A new masonry wall built where West Brook runs under Beach Road and empties into Lake George has prompted complaints from some local residents about its height — and how views of the lake might be blocked. The walled stream corridor is part of the Beach Road reconstruction project that is now underway. Curb construction on the lake side of the roadway is to be completed this week, and construction of sidewalks is planned for next week. Paving of the road, with innovative permeable pavement, is to begin in about two weeks.
Photo by Thom Randall.
LAKE GEORGE With an intent to prompt upgrades to downtown buildings, Lake George Village trustees have proposed a property tax break for business proprietors who make improvements to their properties.
The proposed program would exempt property owners from paying full taxes, for over a decade, on the assessed value of their property improvements.
Instead, the property owners would pay 50 percent of the assessed value of the upgrades during the first year, and 5 percent less each year until the exemption expires.
Monday April 15, the trustees decided against a proposed stipulation that would call for a minimum of $50,000 in improvements to qualify.
They decided to set a $10,000 minimum instead, citing that the lower amount would prompt more business owners to upgrade their properties.
The law would replace an existing schedule of exemptions for those boosting their assessments by $50,000, which granted a 25 percent exemption the first year, followed by a 10 percent exemption the following three years, and 5 percent the next three years.
The new expanded exemption was initiated by Lake George Mayor Robert Blais.
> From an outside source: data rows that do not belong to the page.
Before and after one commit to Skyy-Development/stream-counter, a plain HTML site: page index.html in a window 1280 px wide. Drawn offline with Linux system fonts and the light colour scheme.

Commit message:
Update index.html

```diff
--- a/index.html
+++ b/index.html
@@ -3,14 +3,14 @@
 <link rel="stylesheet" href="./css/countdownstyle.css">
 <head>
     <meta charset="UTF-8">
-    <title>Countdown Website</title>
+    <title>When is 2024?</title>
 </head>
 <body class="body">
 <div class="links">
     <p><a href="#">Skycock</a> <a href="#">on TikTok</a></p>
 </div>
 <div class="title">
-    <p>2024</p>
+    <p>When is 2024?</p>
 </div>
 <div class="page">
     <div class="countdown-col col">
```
He said April 15 that Glens Falls Economic & Community Development Director Ed Bartholomew told him that a similar tax break in the city had spurred considerable upgrades to downtown Glens Falls.
The proposed ordinance is subject to a public hearing at 6 p.m. May 20.
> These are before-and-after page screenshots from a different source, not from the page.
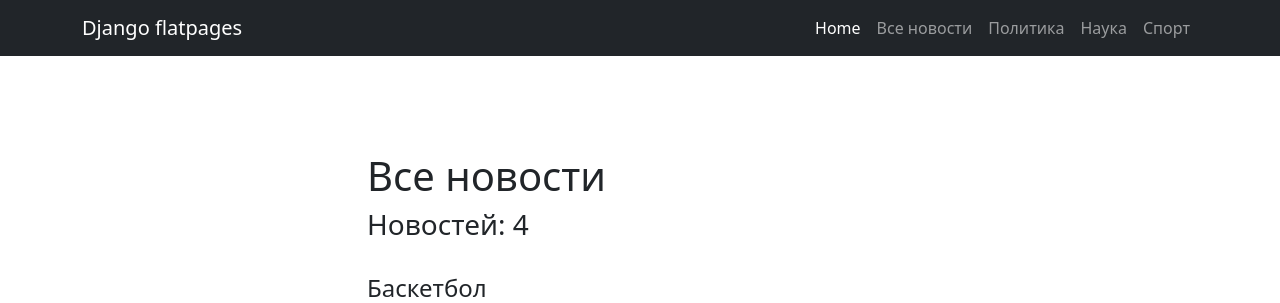
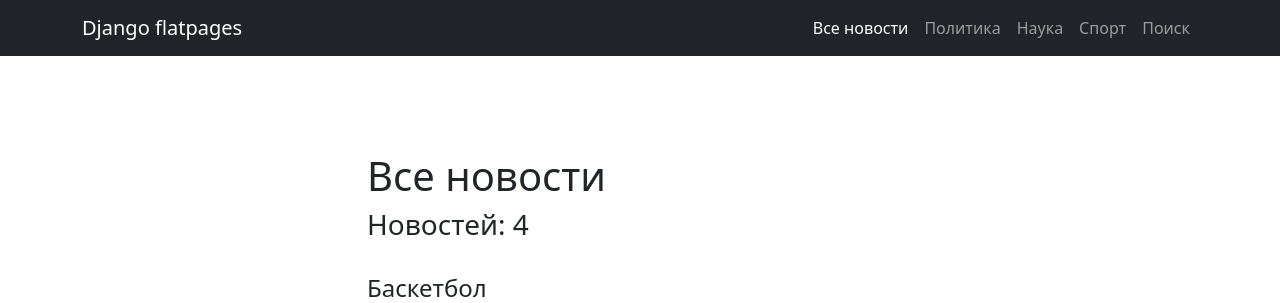
Before and after one commit to DinaraAminova/ModuleD-Homework, a Django app: page /news/ in a window 1280 px wide. Shown: the top 303 px of the page. Run offline with Django 4.2, Linux system fonts and the light colour scheme; data comes from the database, SQL or seed files in the repository; some libraries are stand-ins or nearby versions.

Commit message:
Add files via upload

```diff
--- a/NewsPaper/templates/flatpages/default.html
+++ b/NewsPaper/templates/flatpages/default.html
@@ -21,11 +21,11 @@
                 <button class="navbar-toggler" type="button" data-bs-toggle="collapse" data-bs-target="#navbarSupportedContent" aria-controls="navbarSupportedContent" aria-expanded="false" aria-label="Toggle navigation"><span class="navbar-toggler-icon"></span></button>
                 <div class="collapse navbar-collapse" id="navbarSupportedContent">
                     <ul class="navbar-nav ms-auto mb-2 mb-lg-0">
-                        <li class="nav-item"><a class="nav-link active" aria-current="page" href="#!">Home</a></li>
-                        <li class="nav-item"><a class="nav-link" href="/news/">Все новости</a></li>
+                        <li class="nav-item"><a class="nav-link active" aria-current="page" href="/news/">Все новости</a></li>
                         <li class="nav-item"><a class="nav-link" href="1">Политика</a></li>
                         <li class="nav-item"><a class="nav-link" href="2">Наука</a></li>
                         <li class="nav-item"><a class="nav-link" href="7">Спорт</a></li>
+                        <li class="nav-item"><a class="nav-link" href="search">Поиск</a></li>
                     </ul>
                 </div>
             </div>
```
Townhouse initiative defeated
Another proposal to boost development in Lake George Village didn’t garner the support April 15 that the tax exemption did.
An initiative to allow townhouses in R-1 residential zones in town was defeated by a 3-2 split vote.
Trustees John Root and Ray Perry who supported the change said that the initiative would encourage more young families to move into the village — which would boost year-round activity and commerce as well as enhance the local quality of life.